Last fall the European open data portal project published two reports. One on the potential economic value of open data in Europe, the other taking a look at the maturity of open data efforts in European countries.
Both reports contain interesting insights and conclusions.
Both reports are also useless.
Because the data underneath the reports has not been published. Without explanation.
That is of course rather surprising because the subject of the reports is open data. At least when the topic is openness, all the related material should be open. That is why, when we built the EU PSI Scoreboard in 2011, we published all the underlying data right alongside the scoreboard. As does the Open Data Barometer. As does the Open Data Index. As does the Digital Agenda Scoreboard. But not the European Open Data Portal project. I would have expected the data under both reports by the European Open Data Portal to actually be available in the European Open Data Portal.
Missing data destroys the report’s value
Not having the data renders the report on open data maturity useless:
- it makes interpretation of the conclusions impossible, as there is no way to see if the assertions chime with the collected data, nor if that data chimes with ones own experience in the field
- it makes any meaningful discussion about the merits of the report impossible, even where it gives rise to questions (such as, what makes Bulgaria an open data trendsetter?)
- it makes formulating actions aimed at improvement impossible, as the data to determine what improvements can be made are not available
Thus after reading the report nobody is, nor can they be, any the wiser as to how to move forward.
I approached the European Commission, and through them the authors, to request the data. After a few messages back and forth, the reason that the data is not published became clear: the national representatives involved in the project, such as the members of the EU PSI Group, have witheld publication of the data. I assume because of cold feet and dreading actual comparison between countries. Not publishing the data however, even if not intended as such, is also sending a clear message: “we’re not serious about openness.” The verdict when it comes to European open data maturity therefore is likely “not very mature”.
Requesting data per country needed
A very few countries may pro-actively publish the data about themselves, but most will not. To obtain the data used for the open data maturity report, it is now needed to approach all the national government representatives involved and request the data from them.
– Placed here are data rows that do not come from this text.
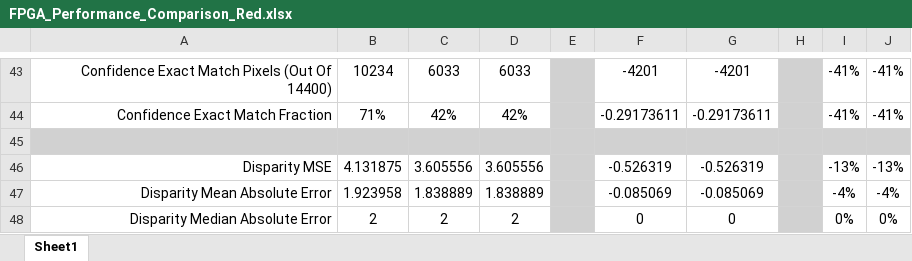
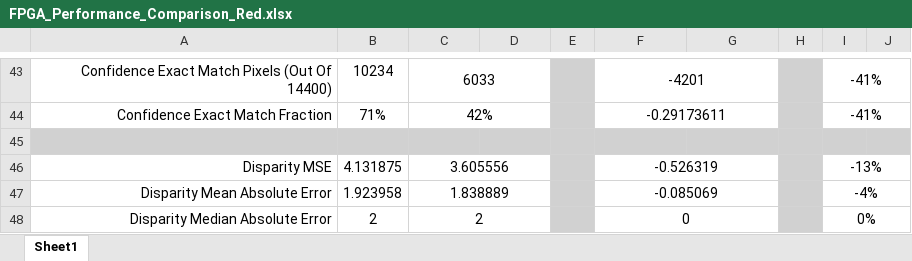
Before and after one commit to dinoplays/Thesis_Project, an Excel workbook: FPGA_Performance_Comparison_Red.xlsx, sheet Sheet1, drawn as a sheet; only a part is shown, gaps mark what is left out; values as stored, in another font and other column widths than the file's, no borders; the diff covers the shown part only; the diff names each change by its address in the sheet, - before the commit and + after, or states it on an @@ line.

```diff
--- a/FPGA_Performance_Comparison_Red.xlsx (sheet Sheet1)
+++ b/FPGA_Performance_Comparison_Red.xlsx (sheet Sheet1)
+C43:D43 merged
-D43: 6033
+D43: (empty)
+F43:G43 merged
-G43: -4201
+G43: (empty)
+I43:J43 merged
-J43:J44: -41%
+J43:J44: (empty)
+C44:D44 merged
-D44: 42%
+D44: (empty)
+F44:G44 merged
-G44: -0.29173611
+G44: (empty)
+I44:J44 merged
+C46:D46 merged
-D46: 3.605556
+D46: (empty)
+F46:G46 merged
-G46: -0.526319
+G46: (empty)
+I46:J46 merged
-J46: -13%
+J46: (empty)
+C47:D47 merged
-D47: 1.838889
+D47: (empty)
+F47:G47 merged
-G47: -0.085069
+G47: (empty)
+I47:J47 merged
-J47: -4%
+J47: (empty)
+C48:D48 merged
-D48: 2
+D48: (empty)
+F48:G48 merged
-G48: 0
+G48: (empty)
+I48:J48 merged
-J48: 0%
+J48: (empty)
```
Also changed, not shown: 11 added rows, 63 edited cells and merged cells elsewhere in this sheet, 3 other files.
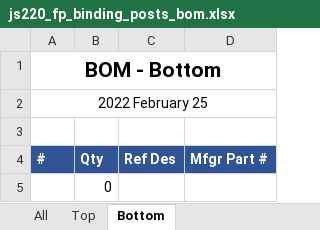
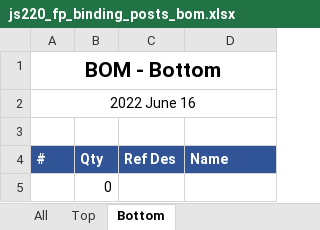
Before and after one commit to jetperch/js220_end_panels, an Excel workbook: eagle/fp_binding_posts/js220_fp_binding_posts_bom.xlsx, sheet Bottom, drawn as a sheet; values as stored, in another font and other column widths than the file's, no borders; the diff names each change by its address in the sheet, - before the commit and + after, or states it on an @@ line.

```diff
--- a/eagle/fp_binding_posts/js220_fp_binding_posts_bom.xlsx (sheet Bottom)
+++ b/eagle/fp_binding_posts/js220_fp_binding_posts_bom.xlsx (sheet Bottom)
-A2 (#): 2022 February 25
+A2 (#): 2022 June 16
-D4: Mfgr Part #
+D4: Name
```
Also changed, not shown: sheet All, sheet Top, eagle/bp/js220_bp_bom.xlsx, 11 other files.
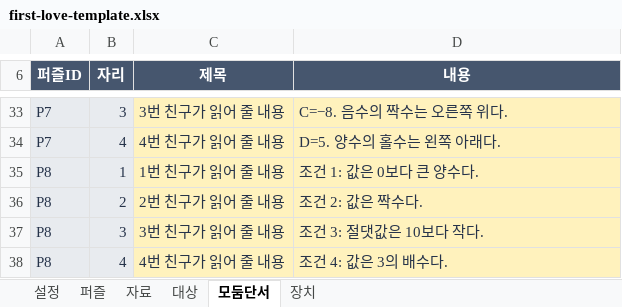
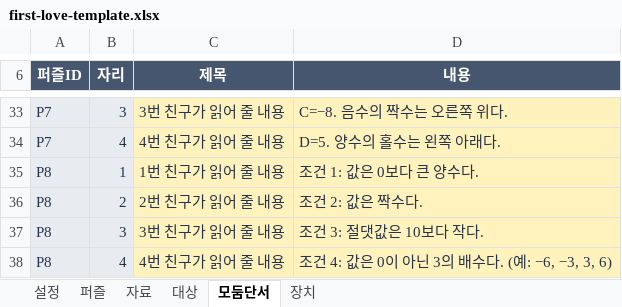
Before and after one commit to wooyeong-q/scilab-platform, an Excel workbook: public/labs/first-love/first-love-template.xlsx, sheet 모둠단서, drawn as a sheet; only a part is shown, gaps mark what is left out; values as stored, in another font and other column widths than the file's, no borders; the diff names each change by its address in the sheet, - before the commit and + after, or states it on an @@ line.

```diff
--- a/public/labs/first-love/first-love-template.xlsx (sheet 모둠단서)
+++ b/public/labs/first-love/first-love-template.xlsx (sheet 모둠단서)
-D38 (내용): 조건 4: 값은 3의 배수다.
+D38 (내용): 조건 4: 값은 0이 아닌 3의 배수다. (예: −6, −3, 3, 6)
```
Also changed, not shown: sheet 퍼즐, sheet 자료, 22 other files.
Which I intend to do. Help is welcome. [UPDATE: I have approached most of the governments involved, to ask for the information that could make the maturity report actually useful.]